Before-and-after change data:
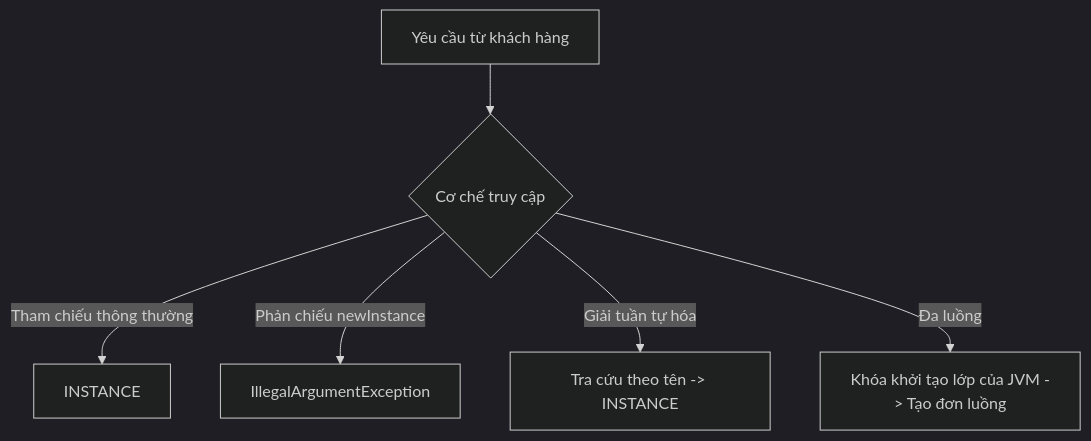
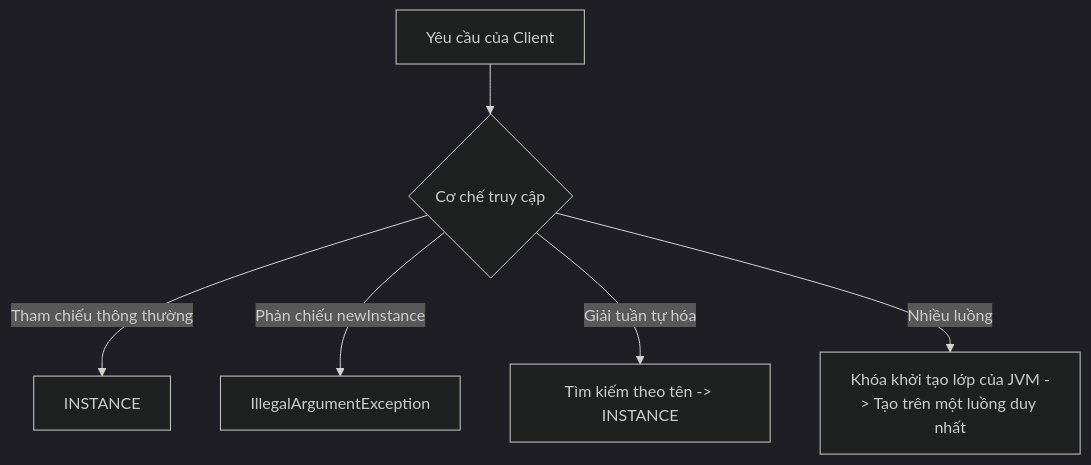
The second of 2 diagrams in vi/16-enum/theory/02-enum-implements-interface-concepts.md (PhuThien2005/theoretical-of-java-core), drawn with Mermaid (dark theme) before and after one commit. The commit also changed other lines of this file and 229 other files, not shown here.

````diff
--- a/vi/16-enum/theory/02-enum-implements-interface-concepts.md
+++ b/vi/16-enum/theory/02-enum-implements-interface-concepts.md
@@ -111,8 +109,8 @@
 ```mermaid
 flowchart TD
-    A[Yêu cầu từ khách hàng] --> B{Cơ chế truy cập}
+    A[Yêu cầu của Client] --> B{Cơ chế truy cập}
     B -->|Tham chiếu thông thường| C[INSTANCE]
     B -->|Phản chiếu newInstance| D[IllegalArgumentException]
-    B -->|Giải tuần tự hóa| E[Tra cứu theo tên -> INSTANCE]
-    B -->|Đa luồng| F[Khóa khởi tạo lớp của JVM -> Tạo đơn luồng]
+    B -->|Giải tuần tự hóa| E[Tìm kiếm theo tên -> INSTANCE]
+    B -->|Nhiều luồng| F[Khóa khởi tạo lớp của JVM -> Tạo trên một luồng duy nhất]
 ```
````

## WORK ITEM
Retype exactly the lines above, from the one with "A[Yêu cầu từ" through the one with "cứu theo tên -> INSTANCE]", inclusive.

## RESULT OF THE TASK
-    A[Yêu cầu từ khách hàng] --> B{Cơ chế truy cập}
+    A[Yêu cầu của Client] --> B{Cơ chế truy cập}
     B -->|Tham chiếu thông thường| C[INSTANCE]
     B -->|Phản chiếu newInstance| D[IllegalArgumentException]
-    B -->|Giải tuần tự hóa| E[Tra cứu theo tên -> INSTANCE]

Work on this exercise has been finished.